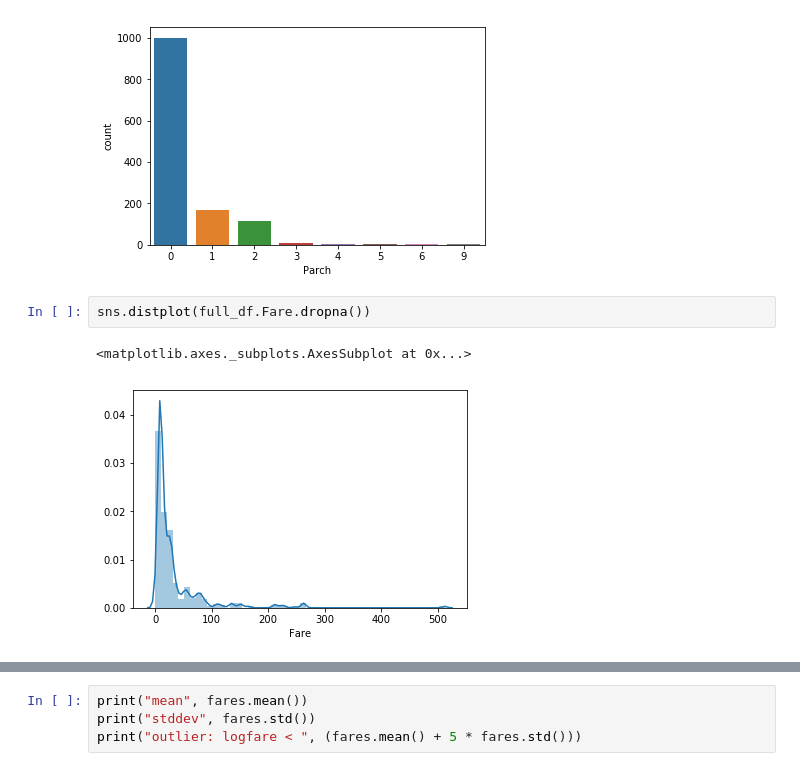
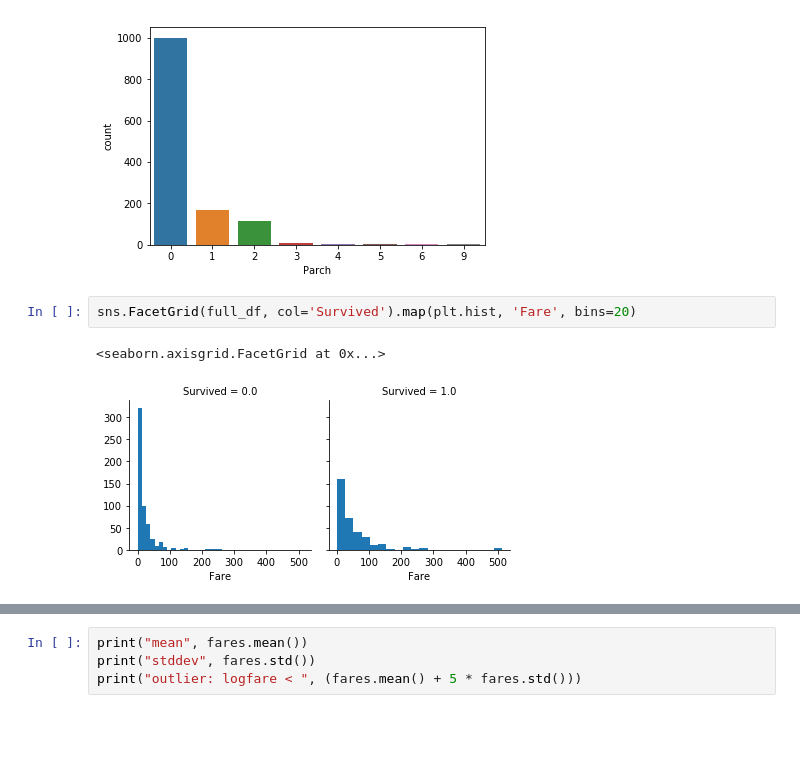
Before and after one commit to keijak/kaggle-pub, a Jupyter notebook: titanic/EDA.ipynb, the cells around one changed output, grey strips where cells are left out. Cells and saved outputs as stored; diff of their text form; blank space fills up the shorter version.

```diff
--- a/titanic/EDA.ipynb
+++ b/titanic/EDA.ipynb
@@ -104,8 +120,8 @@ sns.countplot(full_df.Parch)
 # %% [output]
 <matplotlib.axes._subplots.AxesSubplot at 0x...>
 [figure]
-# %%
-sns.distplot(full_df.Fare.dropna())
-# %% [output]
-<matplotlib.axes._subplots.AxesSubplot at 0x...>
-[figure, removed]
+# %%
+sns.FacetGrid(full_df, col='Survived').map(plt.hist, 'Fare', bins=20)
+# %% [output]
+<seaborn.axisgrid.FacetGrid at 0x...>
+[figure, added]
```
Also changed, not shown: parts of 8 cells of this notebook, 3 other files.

▸ **Action item**: All lines of the entries above where "titanic" turns up should be reported.

▸ **Solution to this exercise**:
Before and after one commit to keijak/kaggle-pub, a Jupyter notebook: titanic/EDA.ipynb, the cells around one changed output, grey strips where cells are left out. Cells and saved outputs as stored; diff of their text form; blank space fills up the shorter version.
--- a/titanic/EDA.ipynb
+++ b/titanic/EDA.ipynb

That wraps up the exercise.